* **WHAT IS NEEDED**: Scan the records for "axes" and copy each line that contains it.

* **SUPPLIED DATA**:
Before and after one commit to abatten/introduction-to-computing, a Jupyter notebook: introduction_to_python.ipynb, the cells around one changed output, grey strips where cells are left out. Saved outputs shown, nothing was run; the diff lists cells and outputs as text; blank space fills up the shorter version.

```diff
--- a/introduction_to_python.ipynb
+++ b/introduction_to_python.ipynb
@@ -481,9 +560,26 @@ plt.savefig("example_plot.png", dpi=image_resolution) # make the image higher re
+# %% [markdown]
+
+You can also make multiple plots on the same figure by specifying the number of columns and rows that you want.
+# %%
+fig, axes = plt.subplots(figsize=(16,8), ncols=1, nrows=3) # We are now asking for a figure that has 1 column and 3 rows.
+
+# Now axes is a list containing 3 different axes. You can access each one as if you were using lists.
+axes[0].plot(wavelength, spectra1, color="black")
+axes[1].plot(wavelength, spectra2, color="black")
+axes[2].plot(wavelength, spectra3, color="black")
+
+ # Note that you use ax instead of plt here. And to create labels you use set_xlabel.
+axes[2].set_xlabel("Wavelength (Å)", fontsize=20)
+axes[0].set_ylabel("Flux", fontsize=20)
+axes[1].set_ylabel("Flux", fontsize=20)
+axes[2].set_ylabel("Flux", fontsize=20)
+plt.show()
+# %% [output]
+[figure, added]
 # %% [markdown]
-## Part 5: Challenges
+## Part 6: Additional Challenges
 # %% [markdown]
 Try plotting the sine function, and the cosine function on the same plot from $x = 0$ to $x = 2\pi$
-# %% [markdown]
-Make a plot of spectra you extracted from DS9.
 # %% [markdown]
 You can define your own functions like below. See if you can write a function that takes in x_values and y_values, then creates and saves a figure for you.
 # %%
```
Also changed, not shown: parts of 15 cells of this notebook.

--

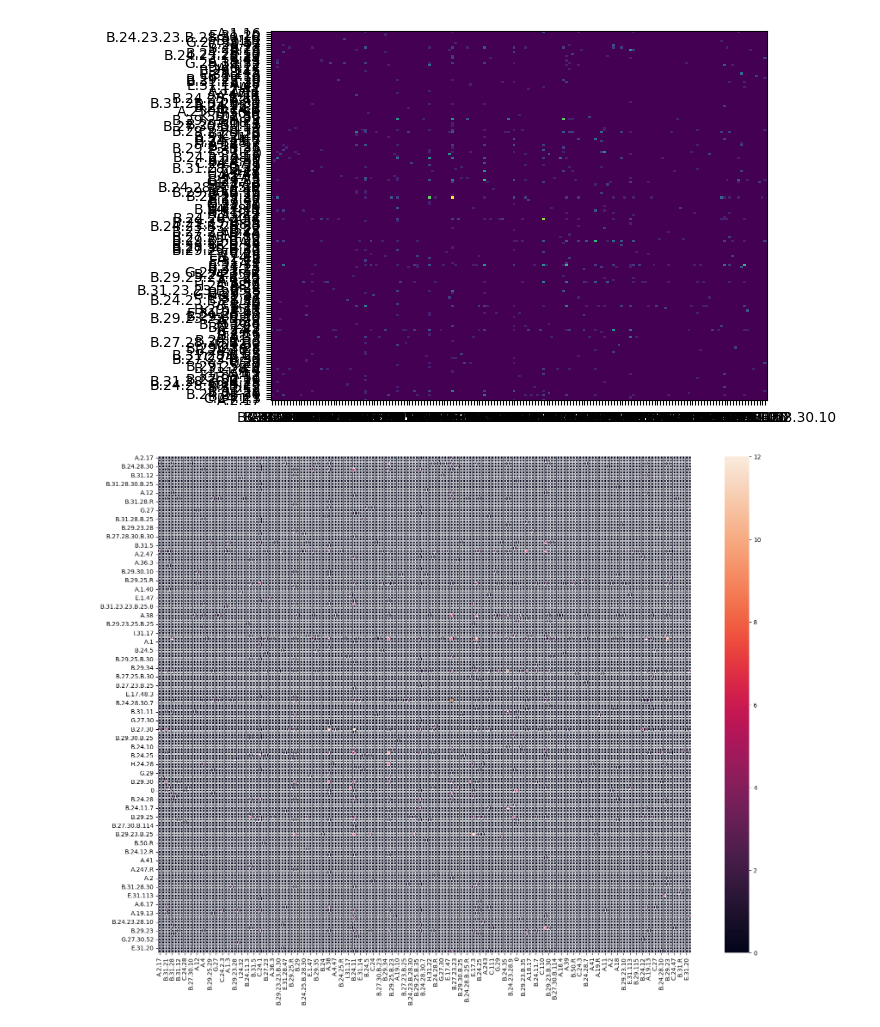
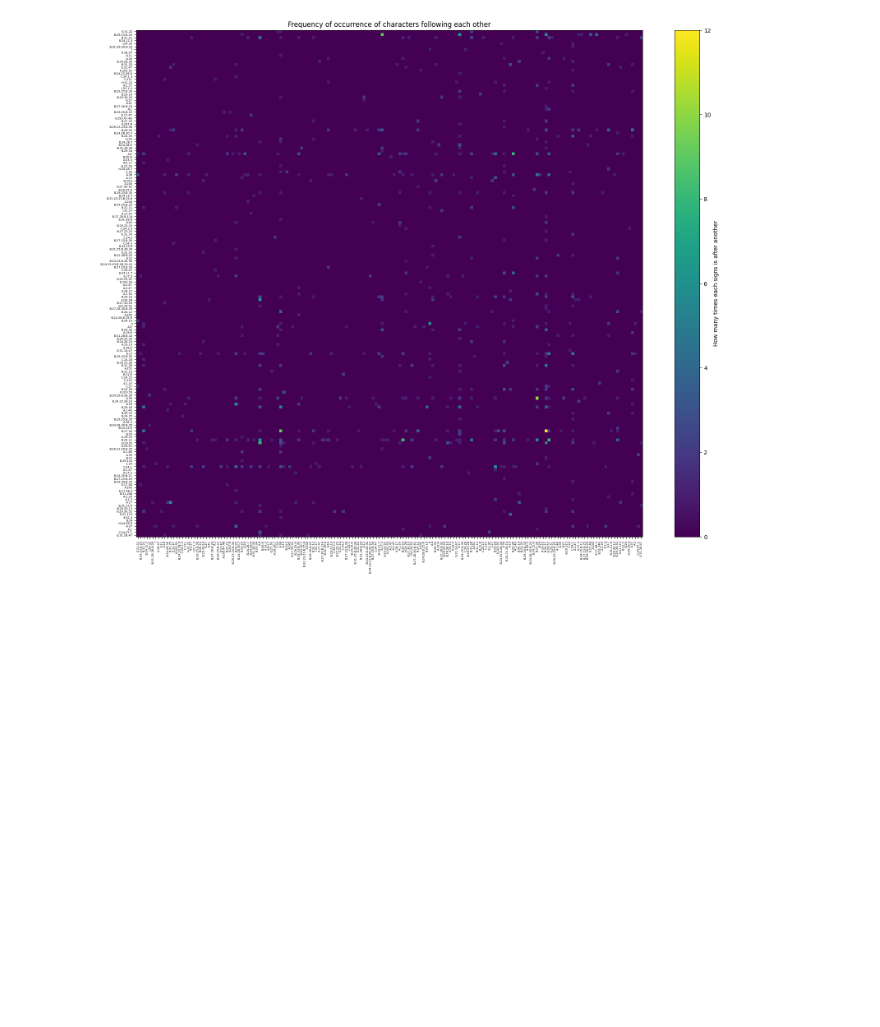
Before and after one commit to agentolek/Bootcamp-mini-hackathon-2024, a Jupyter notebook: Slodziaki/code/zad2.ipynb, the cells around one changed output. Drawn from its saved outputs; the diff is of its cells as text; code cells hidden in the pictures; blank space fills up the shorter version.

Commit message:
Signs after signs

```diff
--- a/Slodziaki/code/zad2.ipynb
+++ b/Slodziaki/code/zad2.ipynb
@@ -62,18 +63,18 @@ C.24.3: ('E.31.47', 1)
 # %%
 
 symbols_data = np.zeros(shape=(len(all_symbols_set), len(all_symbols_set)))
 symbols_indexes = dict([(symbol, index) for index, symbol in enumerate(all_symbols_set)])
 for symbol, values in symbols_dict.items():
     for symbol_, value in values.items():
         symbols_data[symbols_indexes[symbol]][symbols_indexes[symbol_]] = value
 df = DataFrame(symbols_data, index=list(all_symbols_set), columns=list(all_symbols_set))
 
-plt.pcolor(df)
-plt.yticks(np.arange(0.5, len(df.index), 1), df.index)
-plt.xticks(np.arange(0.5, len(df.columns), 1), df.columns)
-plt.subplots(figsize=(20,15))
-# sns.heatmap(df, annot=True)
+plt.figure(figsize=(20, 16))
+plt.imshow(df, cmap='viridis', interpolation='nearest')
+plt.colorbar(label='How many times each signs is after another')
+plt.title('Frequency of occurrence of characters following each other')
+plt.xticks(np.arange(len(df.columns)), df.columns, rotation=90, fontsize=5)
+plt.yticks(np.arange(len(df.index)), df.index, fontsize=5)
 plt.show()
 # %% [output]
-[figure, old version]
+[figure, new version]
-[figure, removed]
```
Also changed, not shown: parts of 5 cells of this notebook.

...

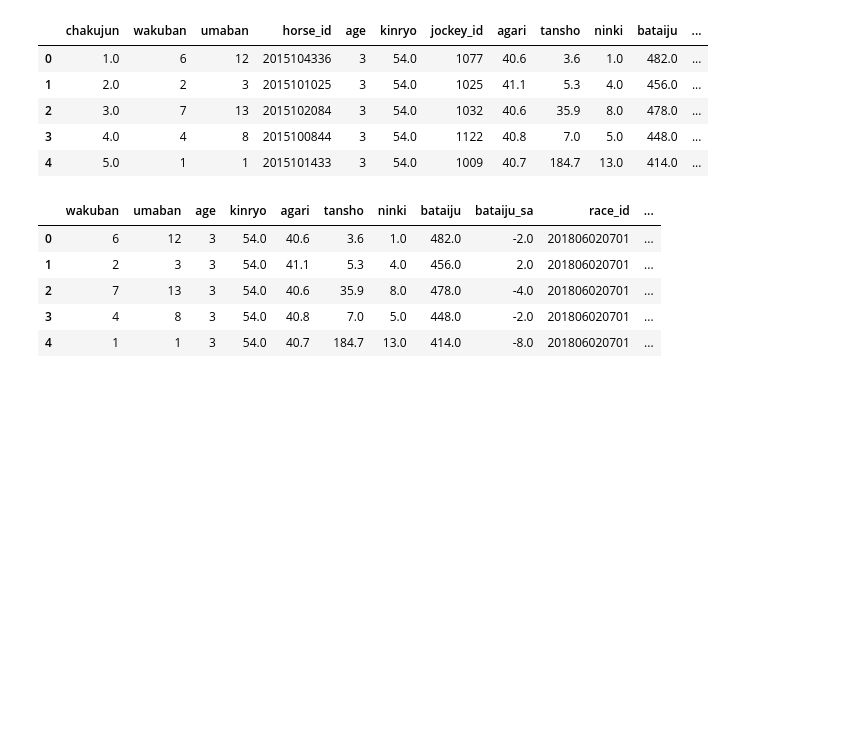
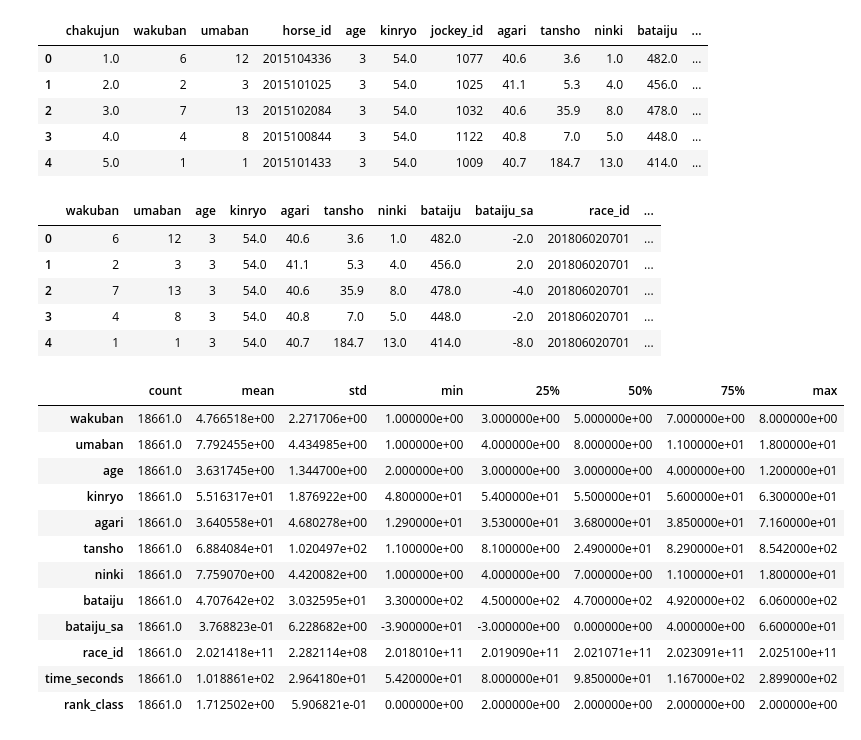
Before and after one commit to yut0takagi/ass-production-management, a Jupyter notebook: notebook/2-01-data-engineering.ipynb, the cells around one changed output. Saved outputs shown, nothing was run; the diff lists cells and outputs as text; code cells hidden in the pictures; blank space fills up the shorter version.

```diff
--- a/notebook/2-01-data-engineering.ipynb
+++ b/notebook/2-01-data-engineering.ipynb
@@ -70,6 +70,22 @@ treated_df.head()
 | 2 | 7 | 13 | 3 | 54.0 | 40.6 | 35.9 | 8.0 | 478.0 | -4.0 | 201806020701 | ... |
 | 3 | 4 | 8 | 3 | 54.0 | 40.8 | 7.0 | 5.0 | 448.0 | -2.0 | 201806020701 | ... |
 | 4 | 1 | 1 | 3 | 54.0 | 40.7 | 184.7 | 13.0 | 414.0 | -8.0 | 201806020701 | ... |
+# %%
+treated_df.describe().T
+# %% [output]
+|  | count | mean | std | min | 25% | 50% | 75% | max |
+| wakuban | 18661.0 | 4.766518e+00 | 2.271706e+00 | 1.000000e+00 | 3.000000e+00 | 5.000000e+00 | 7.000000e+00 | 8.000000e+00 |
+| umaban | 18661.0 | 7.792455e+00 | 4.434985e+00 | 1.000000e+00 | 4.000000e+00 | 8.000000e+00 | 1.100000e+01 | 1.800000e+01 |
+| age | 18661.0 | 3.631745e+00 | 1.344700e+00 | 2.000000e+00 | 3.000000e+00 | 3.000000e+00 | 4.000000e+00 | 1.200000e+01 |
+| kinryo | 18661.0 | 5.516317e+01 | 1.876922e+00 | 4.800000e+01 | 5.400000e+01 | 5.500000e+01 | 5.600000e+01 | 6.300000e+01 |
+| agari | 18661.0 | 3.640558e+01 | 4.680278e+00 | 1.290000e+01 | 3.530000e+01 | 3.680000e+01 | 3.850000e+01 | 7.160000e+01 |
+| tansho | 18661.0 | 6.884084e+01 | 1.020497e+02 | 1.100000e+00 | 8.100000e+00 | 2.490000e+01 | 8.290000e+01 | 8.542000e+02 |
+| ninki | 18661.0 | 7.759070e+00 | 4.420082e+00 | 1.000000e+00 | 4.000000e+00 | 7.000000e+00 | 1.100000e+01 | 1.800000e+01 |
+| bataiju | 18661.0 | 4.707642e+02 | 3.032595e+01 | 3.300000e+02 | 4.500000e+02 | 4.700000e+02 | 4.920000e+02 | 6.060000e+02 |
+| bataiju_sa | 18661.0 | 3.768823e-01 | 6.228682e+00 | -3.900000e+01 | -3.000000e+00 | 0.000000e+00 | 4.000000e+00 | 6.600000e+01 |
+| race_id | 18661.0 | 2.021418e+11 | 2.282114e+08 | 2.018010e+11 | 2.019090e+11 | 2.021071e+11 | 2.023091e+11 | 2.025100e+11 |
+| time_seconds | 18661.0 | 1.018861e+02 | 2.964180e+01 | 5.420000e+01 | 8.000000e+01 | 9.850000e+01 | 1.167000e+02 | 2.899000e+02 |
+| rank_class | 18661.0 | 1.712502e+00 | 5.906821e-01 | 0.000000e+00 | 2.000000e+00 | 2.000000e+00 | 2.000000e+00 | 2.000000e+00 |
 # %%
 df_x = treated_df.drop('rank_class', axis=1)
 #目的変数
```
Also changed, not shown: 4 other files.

* **RESPONSE TO THE TASK**:
+fig, axes = plt.subplots(figsize=(16,8), ncols=1, nrows=3) # We are now asking for a figure that has 1 column and 3 rows.
+# Now axes is a list containing 3 different axes. You can access each one as if you were using lists.
+axes[0].plot(wavelength, spectra1, color="black")
+axes[1].plot(wavelength, spectra2, color="black")
+axes[2].plot(wavelength, spectra3, color="black")
+axes[2].set_xlabel("Wavelength (Å)", fontsize=20)
+axes[0].set_ylabel("Flux", fontsize=20)
+axes[1].set_ylabel("Flux", fontsize=20)
+axes[2].set_ylabel("Flux", fontsize=20)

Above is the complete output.